Thus spoke Natalie Portman's character in Zach Braff's 2004 movie Garden State as she set The Shins' New Slang playing. I say - right band, wrong song. Maybe Zach Braff was ahead of his time, but for me it wasn't until 2007's deliriously addictive Turn On Me that The Shins really became impossible to ignore. Taking a wider view, Wincing the Night Away offers subtlety and complexity that I have yet to fully explore - lush jangly guitars and melodies make the listening experience too easy, but I know there's more lurking under the surface if I can just take the time to listen more carefully. This beautiful album will be offering up new listening pleasures for many years.

Stand-Out Track: Turn On Me (especially the first "fond of Y-O-U" at 0:42)

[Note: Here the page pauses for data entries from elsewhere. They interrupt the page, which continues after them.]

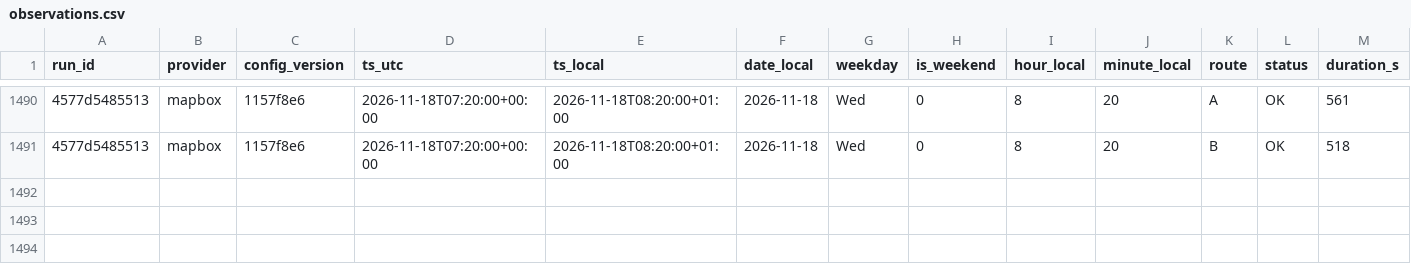
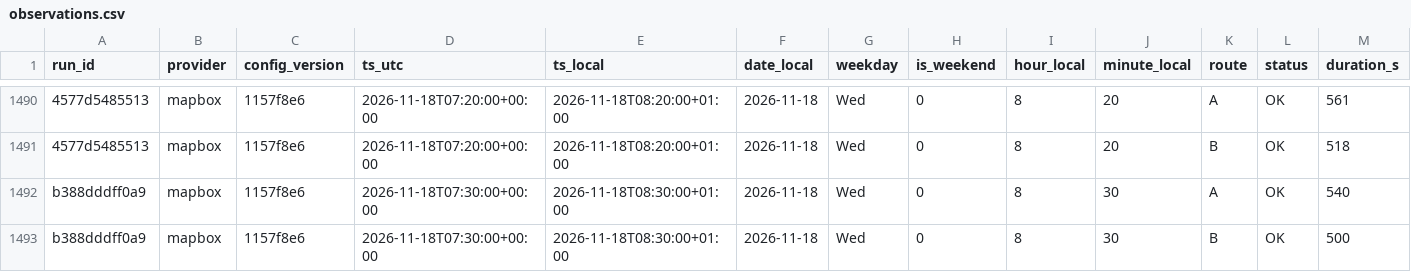
Before and after one commit to AngeloRules/route-data, a CSV file: data/observations.csv, drawn as a sheet; only a part is shown, gaps mark what is left out; rows hold the shown columns only; the diff names each change by its address in the sheet, - before the commit and + after, or states it on an @@ line.

Commit message:
Log travel times 2026-11-18T08:30+0100

```diff
--- a/data/observations.csv
+++ b/data/observations.csv
+row 1492: b388dddff0a9 | mapbox | 1157f8e6 | 2026-11-18T07:30:00+00:00 | 2026-11-18T08:30:00+01:00 | 2026-11-18 | Wed | 0 | 8 | 30 | A | OK | 540
+row 1493: b388dddff0a9 | mapbox | 1157f8e6 | 2026-11-18T07:30:00+00:00 | 2026-11-18T08:30:00+01:00 | 2026-11-18 | Wed | 0 | 8 | 30 | B | OK | 500
```
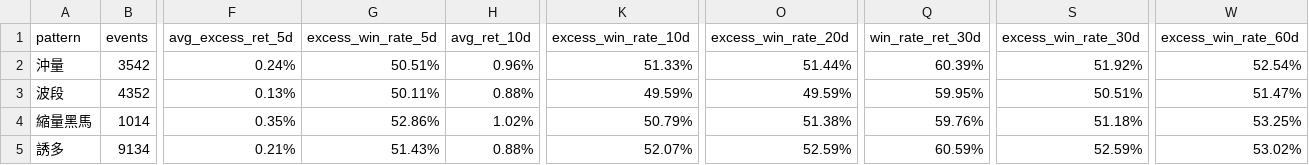
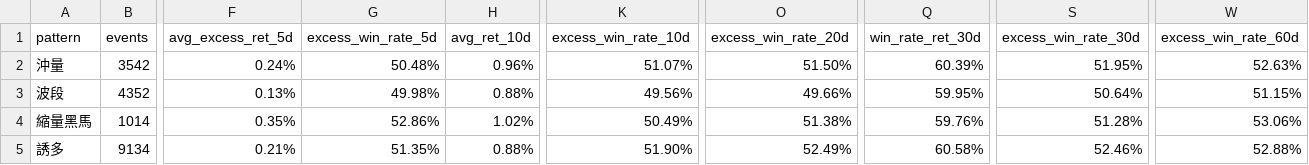
Before and after one commit to changeros-bot/discount-hunter, a CSV file: reports/backtests/2560_sector_by_pattern.csv, drawn as a sheet; only a part is shown, gaps mark what is left out; the diff names each change by its address in the sheet, - before the commit and + after, or states it on an @@ line.

```diff
--- a/reports/backtests/2560_sector_by_pattern.csv
+++ b/reports/backtests/2560_sector_by_pattern.csv
-G2 (excess_win_rate_5d): 50.51%
+G2 (excess_win_rate_5d): 50.48%
-K2 (excess_win_rate_10d): 51.33%
+K2 (excess_win_rate_10d): 51.07%
-O2 (excess_win_rate_20d): 51.44%
+O2 (excess_win_rate_20d): 51.50%
-S2 (excess_win_rate_30d): 51.92%
+S2 (excess_win_rate_30d): 51.95%
-W2 (excess_win_rate_60d): 52.54%
+W2 (excess_win_rate_60d): 52.63%
-G3 (excess_win_rate_5d): 50.11%
+G3 (excess_win_rate_5d): 49.98%
-K3 (excess_win_rate_10d): 49.59%
+K3 (excess_win_rate_10d): 49.56%
-O3 (excess_win_rate_20d): 49.59%
+O3 (excess_win_rate_20d): 49.66%
-S3 (excess_win_rate_30d): 50.51%
+S3 (excess_win_rate_30d): 50.64%
-W3 (excess_win_rate_60d): 51.47%
+W3 (excess_win_rate_60d): 51.15%
-K4 (excess_win_rate_10d): 50.79%
+K4 (excess_win_rate_10d): 50.49%
-S4 (excess_win_rate_30d): 51.18%
+S4 (excess_win_rate_30d): 51.28%
-W4 (excess_win_rate_60d): 53.25%
+W4 (excess_win_rate_60d): 53.06%
-G5 (excess_win_rate_5d): 51.43%
+G5 (excess_win_rate_5d): 51.35%
-K5 (excess_win_rate_10d): 52.07%
+K5 (excess_win_rate_10d): 51.90%
-O5 (excess_win_rate_20d): 52.59%
+O5 (excess_win_rate_20d): 52.49%
-Q5 (win_rate_ret_30d): 60.59%
+Q5 (win_rate_ret_30d): 60.58%
-S5 (excess_win_rate_30d): 52.59%
+S5 (excess_win_rate_30d): 52.46%
-W5 (excess_win_rate_60d): 53.02%
+W5 (excess_win_rate_60d): 52.88%
```
Also changed, not shown: reports/backtests/2560_sector_by_industry.csv, reports/backtests/2560_sector_by_market.csv, 8 other files.
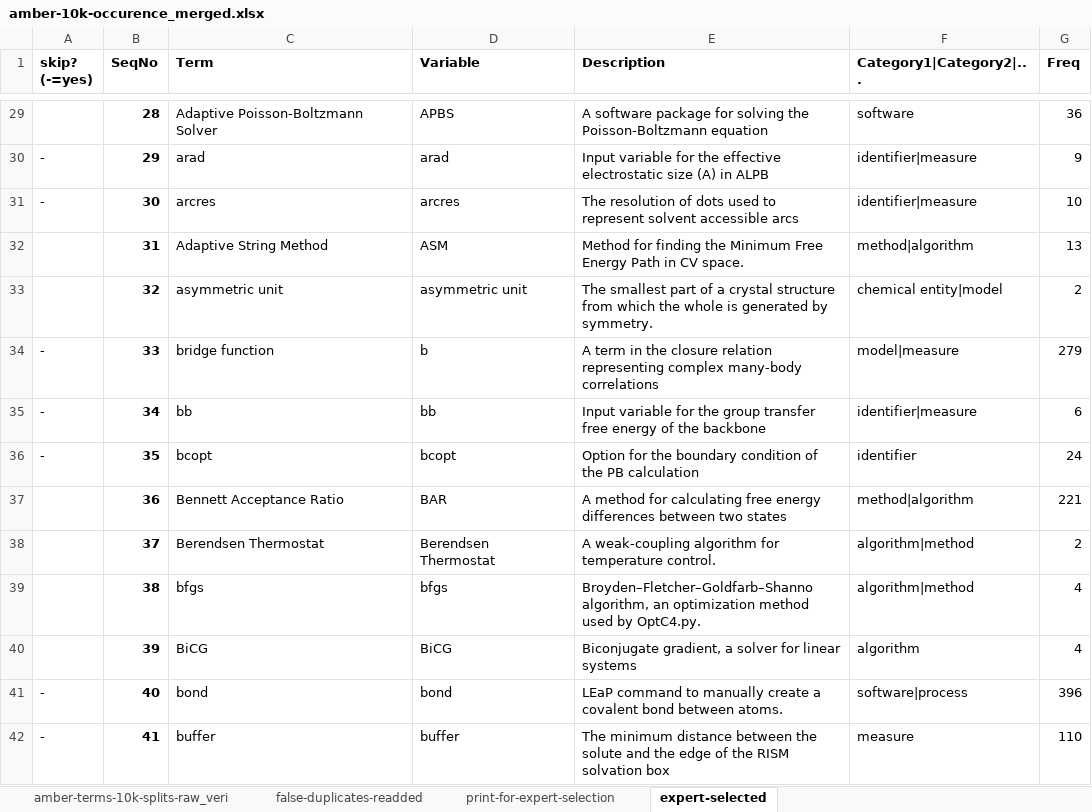
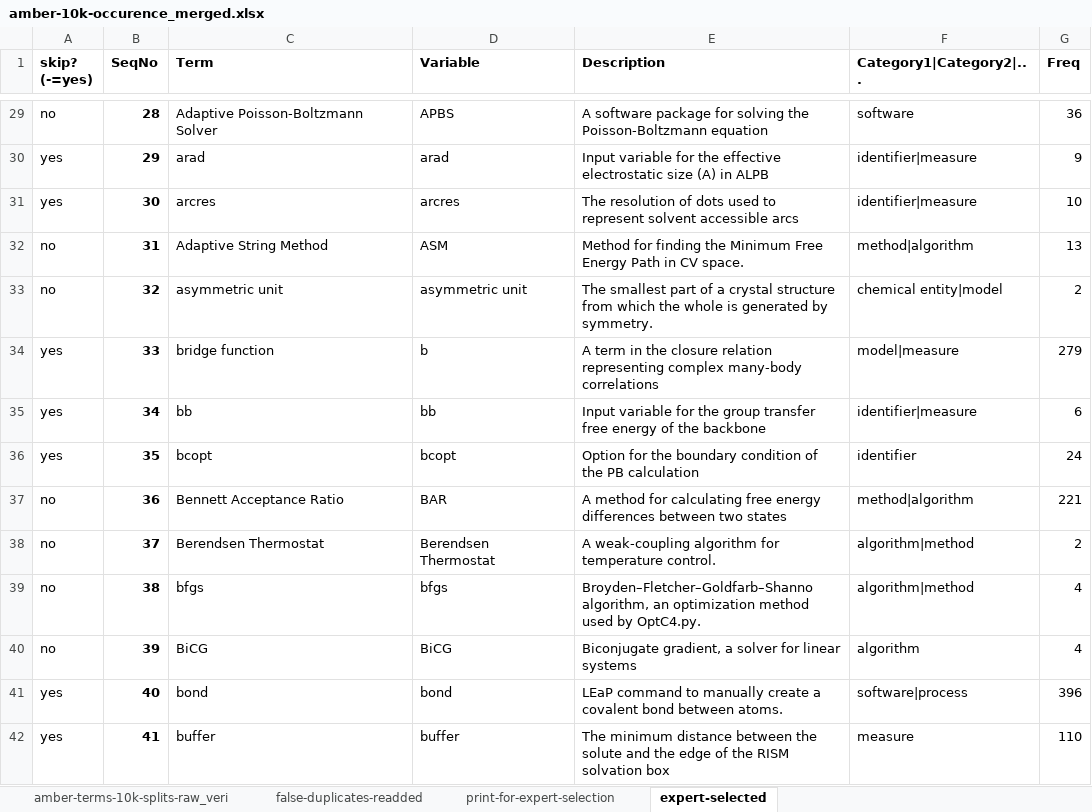
Before and after one commit to CPCLab/molsim-ontology, an Excel workbook: src/ontology/terms-extraction/amber-10k-occurence_merged.xlsx, sheet expert-selected, drawn as a sheet; only a part is shown, gaps mark what is left out; values as stored, in another font and other column widths than the file's, no borders; table styles not drawn; the diff covers the shown part only; the diff names each change by its address in the sheet, - before the commit and + after, or states it on an @@ line.

```diff
--- a/src/ontology/terms-extraction/amber-10k-occurence_merged.xlsx (sheet expert-selected)
+++ b/src/ontology/terms-extraction/amber-10k-occurence_merged.xlsx (sheet expert-selected)
-A29 (skip? (-=yes)): (empty)
+A29 (skip? (-=yes)): no
-A30:A31 (skip? (-=yes)): -
+A30:A31 (skip? (-=yes)): yes
-A32:A33 (skip? (-=yes)): (empty)
+A32:A33 (skip? (-=yes)): no
-A34:A36 (skip? (-=yes)): -
+A34:A36 (skip? (-=yes)): yes
-A37:A40 (skip? (-=yes)): (empty)
+A37:A40 (skip? (-=yes)): no
-A41:A42 (skip? (-=yes)): -
+A41:A42 (skip? (-=yes)): yes
```
Also changed, not shown: 1712 edited cells elsewhere in this sheet, src/ontology/terms-extraction/amber and cpptraj term addition status.xlsx, 1 other file.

And honorary mentions must go to these other fine opuses:

Previous Years: 2006, 1998